Task description: Could you say how many lines below contain the word "children"? Give the number with no other text.
Data section START
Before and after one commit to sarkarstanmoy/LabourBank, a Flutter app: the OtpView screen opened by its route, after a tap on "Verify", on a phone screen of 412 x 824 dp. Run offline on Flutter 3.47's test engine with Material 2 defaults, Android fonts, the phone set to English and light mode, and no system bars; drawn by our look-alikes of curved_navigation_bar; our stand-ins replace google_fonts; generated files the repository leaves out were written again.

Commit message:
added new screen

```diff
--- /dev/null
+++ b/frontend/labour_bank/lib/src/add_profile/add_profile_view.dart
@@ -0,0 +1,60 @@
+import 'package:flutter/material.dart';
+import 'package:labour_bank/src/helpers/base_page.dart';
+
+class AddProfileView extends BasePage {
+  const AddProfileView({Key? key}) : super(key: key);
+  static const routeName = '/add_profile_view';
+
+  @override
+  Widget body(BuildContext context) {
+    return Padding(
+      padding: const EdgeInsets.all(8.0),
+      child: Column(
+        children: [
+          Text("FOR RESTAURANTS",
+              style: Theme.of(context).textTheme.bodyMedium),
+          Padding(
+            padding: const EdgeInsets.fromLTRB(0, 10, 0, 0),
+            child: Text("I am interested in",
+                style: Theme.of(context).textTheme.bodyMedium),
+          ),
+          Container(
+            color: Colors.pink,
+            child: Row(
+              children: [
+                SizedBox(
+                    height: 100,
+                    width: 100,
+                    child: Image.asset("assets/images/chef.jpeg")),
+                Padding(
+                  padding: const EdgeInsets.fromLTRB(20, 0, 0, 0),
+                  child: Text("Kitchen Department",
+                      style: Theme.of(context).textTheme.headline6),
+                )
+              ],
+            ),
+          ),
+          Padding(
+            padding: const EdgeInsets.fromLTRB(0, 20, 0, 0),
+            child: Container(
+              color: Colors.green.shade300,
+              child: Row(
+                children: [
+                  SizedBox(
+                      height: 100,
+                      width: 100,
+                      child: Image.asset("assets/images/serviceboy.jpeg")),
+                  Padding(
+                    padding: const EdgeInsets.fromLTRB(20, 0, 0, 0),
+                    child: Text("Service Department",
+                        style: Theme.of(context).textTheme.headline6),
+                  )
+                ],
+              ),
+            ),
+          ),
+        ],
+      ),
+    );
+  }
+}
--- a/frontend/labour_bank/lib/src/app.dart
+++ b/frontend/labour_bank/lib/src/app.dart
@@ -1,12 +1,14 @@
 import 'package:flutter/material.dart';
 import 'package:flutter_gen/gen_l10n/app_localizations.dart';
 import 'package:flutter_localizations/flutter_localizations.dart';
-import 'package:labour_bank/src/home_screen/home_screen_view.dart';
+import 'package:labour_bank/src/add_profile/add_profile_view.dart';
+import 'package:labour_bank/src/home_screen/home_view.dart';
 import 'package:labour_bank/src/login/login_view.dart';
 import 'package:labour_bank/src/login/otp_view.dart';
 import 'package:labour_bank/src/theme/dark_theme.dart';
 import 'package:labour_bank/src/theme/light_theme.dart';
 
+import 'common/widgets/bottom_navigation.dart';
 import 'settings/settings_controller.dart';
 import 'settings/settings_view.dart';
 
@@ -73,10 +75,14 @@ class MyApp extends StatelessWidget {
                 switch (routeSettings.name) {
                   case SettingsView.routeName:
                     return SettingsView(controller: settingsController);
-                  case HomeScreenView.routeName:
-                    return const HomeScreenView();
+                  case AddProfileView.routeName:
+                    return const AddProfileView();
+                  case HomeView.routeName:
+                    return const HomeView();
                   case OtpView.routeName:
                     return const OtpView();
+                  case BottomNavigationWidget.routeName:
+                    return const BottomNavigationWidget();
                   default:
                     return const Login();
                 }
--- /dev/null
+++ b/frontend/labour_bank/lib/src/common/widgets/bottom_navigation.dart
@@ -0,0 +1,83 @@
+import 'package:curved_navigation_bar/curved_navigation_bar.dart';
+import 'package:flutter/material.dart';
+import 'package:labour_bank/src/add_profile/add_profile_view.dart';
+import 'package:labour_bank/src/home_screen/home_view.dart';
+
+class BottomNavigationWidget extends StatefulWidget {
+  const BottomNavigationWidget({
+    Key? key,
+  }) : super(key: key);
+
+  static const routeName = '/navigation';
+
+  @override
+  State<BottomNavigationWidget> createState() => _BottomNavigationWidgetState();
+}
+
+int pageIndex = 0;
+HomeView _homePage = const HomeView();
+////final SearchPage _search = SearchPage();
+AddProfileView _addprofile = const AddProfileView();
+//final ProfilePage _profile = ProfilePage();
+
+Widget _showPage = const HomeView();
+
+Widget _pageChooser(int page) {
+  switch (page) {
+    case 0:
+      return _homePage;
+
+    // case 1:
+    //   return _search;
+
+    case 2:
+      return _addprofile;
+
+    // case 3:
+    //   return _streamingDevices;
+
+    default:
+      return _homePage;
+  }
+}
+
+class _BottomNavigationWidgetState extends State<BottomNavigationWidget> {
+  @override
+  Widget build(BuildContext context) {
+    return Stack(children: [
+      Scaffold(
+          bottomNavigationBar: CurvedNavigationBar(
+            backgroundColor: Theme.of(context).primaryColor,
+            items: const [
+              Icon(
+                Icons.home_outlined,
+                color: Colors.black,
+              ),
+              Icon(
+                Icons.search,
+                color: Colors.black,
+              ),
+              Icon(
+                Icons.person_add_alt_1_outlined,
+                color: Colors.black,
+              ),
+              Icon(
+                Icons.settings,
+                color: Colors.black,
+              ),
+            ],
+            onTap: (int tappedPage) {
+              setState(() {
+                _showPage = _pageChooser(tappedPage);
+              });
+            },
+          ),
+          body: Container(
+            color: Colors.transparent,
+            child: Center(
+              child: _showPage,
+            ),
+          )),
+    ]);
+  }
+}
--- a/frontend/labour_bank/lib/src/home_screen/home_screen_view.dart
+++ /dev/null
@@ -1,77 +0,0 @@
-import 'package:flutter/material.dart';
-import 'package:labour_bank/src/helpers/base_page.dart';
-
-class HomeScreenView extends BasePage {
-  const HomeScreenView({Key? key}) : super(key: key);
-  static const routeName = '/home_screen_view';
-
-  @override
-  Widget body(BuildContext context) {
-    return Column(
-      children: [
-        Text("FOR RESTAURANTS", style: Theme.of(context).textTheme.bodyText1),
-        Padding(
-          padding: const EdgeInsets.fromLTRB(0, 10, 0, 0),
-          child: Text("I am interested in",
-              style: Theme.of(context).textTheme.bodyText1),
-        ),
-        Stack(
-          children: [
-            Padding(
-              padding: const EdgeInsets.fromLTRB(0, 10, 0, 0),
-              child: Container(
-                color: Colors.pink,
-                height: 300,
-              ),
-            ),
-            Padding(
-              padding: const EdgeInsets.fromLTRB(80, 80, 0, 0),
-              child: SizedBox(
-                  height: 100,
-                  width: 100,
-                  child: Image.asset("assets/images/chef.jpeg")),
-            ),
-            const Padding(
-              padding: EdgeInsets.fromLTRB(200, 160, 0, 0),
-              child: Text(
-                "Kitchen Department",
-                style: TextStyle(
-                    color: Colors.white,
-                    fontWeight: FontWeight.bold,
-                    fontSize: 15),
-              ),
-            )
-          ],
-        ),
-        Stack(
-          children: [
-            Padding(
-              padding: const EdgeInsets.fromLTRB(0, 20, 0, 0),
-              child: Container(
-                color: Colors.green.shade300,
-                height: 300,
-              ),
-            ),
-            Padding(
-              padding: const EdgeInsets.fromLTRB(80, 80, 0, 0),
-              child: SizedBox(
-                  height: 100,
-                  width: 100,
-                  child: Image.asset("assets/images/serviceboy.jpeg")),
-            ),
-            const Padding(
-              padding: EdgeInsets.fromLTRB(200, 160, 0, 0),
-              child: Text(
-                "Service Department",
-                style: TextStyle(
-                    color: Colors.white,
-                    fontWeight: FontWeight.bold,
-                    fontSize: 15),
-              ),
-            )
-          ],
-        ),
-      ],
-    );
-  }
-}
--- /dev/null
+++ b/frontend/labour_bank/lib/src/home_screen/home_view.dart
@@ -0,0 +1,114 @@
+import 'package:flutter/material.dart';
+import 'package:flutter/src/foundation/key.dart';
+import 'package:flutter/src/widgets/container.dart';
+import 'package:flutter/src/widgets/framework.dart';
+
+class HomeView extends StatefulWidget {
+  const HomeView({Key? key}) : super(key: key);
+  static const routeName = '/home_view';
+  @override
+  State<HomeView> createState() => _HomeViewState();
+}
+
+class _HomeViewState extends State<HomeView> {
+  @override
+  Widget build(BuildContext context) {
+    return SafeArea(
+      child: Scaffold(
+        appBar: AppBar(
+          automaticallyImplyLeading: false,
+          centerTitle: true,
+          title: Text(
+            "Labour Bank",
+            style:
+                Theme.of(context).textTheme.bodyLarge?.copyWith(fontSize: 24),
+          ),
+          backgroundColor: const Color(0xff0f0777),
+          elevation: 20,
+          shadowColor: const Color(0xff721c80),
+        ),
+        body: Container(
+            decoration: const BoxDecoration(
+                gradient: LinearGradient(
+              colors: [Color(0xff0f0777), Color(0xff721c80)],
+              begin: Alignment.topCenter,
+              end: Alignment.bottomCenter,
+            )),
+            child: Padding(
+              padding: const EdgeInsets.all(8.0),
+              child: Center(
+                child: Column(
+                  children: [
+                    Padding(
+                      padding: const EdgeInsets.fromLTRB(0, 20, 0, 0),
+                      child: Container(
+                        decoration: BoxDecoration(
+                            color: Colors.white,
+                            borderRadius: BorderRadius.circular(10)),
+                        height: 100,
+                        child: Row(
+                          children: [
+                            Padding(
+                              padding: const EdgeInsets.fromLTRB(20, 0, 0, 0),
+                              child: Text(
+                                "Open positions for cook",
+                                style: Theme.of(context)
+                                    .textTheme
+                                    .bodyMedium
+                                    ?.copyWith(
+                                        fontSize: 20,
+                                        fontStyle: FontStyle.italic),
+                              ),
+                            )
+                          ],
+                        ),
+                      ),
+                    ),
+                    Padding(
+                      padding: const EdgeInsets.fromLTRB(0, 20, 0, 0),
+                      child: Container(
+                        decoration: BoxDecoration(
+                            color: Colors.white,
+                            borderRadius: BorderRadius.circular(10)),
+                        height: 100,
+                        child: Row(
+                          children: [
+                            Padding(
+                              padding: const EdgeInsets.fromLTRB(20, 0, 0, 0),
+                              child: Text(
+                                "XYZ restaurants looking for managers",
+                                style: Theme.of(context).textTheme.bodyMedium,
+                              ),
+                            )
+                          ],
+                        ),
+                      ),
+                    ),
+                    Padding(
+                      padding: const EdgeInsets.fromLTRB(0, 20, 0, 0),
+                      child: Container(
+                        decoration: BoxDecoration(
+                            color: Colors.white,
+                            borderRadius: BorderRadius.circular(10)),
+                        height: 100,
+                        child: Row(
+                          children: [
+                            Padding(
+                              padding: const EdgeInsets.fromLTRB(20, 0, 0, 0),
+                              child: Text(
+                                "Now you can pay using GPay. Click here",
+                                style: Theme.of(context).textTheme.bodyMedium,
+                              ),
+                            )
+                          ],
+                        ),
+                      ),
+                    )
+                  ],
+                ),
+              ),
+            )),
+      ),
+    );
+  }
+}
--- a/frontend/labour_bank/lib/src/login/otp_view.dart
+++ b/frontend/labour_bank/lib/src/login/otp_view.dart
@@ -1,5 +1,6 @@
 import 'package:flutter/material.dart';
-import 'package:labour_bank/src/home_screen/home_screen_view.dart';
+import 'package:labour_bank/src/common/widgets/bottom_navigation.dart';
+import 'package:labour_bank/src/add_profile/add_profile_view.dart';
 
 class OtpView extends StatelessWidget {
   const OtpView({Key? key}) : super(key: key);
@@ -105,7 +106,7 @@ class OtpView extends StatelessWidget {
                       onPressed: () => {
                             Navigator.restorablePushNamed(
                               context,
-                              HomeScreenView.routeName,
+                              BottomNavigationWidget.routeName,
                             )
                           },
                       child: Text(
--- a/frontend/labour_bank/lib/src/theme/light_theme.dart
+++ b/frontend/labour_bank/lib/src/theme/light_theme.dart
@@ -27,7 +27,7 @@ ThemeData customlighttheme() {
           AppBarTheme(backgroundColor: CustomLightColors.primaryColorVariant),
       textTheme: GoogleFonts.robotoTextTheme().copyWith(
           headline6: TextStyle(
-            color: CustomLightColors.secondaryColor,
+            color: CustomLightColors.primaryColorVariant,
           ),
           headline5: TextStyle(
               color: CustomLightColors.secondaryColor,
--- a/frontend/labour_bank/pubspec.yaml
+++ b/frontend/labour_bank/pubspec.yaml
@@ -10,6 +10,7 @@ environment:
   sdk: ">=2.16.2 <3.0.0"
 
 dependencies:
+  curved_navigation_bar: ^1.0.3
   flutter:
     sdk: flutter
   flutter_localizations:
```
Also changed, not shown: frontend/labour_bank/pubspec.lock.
Data section END
Result: 11